As long as the transmit and receive buffers fill and drain at the same rate there is no interruption in final data delivery. The buffers absorb the variance in packet delivery. The catch is that for this scheme to work, the buffers are designed to be half full of data on average, so as to be deep enough that the data in the buffer never runs out or overflows during the worst-case variance in packet timing. This means that the receive data can't start playing out until its buffer is half full or the scheme won't work. The length of time it takes to fill the initial buffer half full is a main part of latency.

What does this have to do with Gigabit Ethernet, you might ask? Just about everything, actually.

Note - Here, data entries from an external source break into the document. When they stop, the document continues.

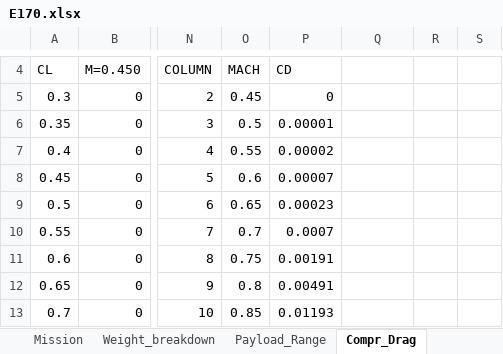
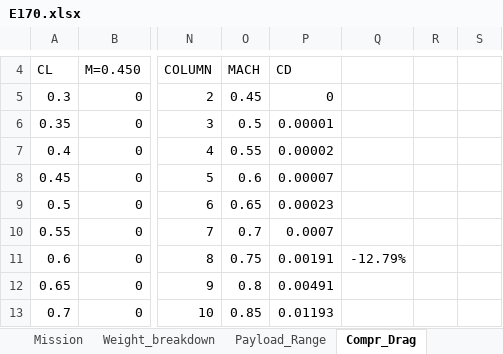
Before and after one commit to nevesgeovana/TCC, an Excel workbook: Data/E170.xlsx, sheet Compr_Drag, drawn as a sheet; only a part is shown, gaps mark what is left out; values as stored, in another font and other column widths than the file's, no borders; charts and pictures not drawn; the diff names each change by its address in the sheet, - before the commit and + after, or states it on an @@ line.

```diff
--- a/Data/E170.xlsx (sheet Compr_Drag)
+++ b/Data/E170.xlsx (sheet Compr_Drag)
-Q11: (empty)
+Q11: -12.79%
```
Also changed, not shown: sheet Payload_Range, sheet Parasite_Drag, charts or pictures, 16 other files.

Because a gigabit link is 10 times faster with 10 times the throughput of Fast Ethernet, packets can get to their destinations faster. Furthermore, the large capacity of the link allows for many more packets to traverse the network without risk of congestion and collisions and delays by the switches trying to find an opening on the wire for a packet. Because there is less concern with congestion, packets can be made smaller and more of them can be sent more frequently. Thus, buffers can be smaller and therefore, latency can be decreased. On the flip side, less link capacity often means larger data payloads, which can be necessary to ease congestion in lower bandwidth environments but at the unfortunate expense of increased latency.

Big Capacity

From the system perspective, the capacity of a link is all-important. As advertised, Gigabit Ethernet can reasonably handle 10 times the capacity of Fast Ethernet. For example, whereas you might push the upper limit of your Fast Ethernet link at 16 stereo audio channels, a Gigabit Ethernet link will be able to easily do 160 stereo audio channels.

One hundred sixty audio channels might seem like overkill in your studio, however it doesn’t take long for signals to add up. The more you ask of your audio network, the more it will need capacity to handle busses and foldbacks, backup sources, mixes, and headphone streams -- not to mention control and monitoring signals. If you want to automatically switch between live assist and dayparts, for example, that takes something like a utility mixer (which is part of our WheatNet-IP BLADEs) to switch them at the right time and level – plus the capacity to handle that switching. Put a few I/O devices in a studio and pipe their audio over a link to your rack room and the channel count goes up quickly.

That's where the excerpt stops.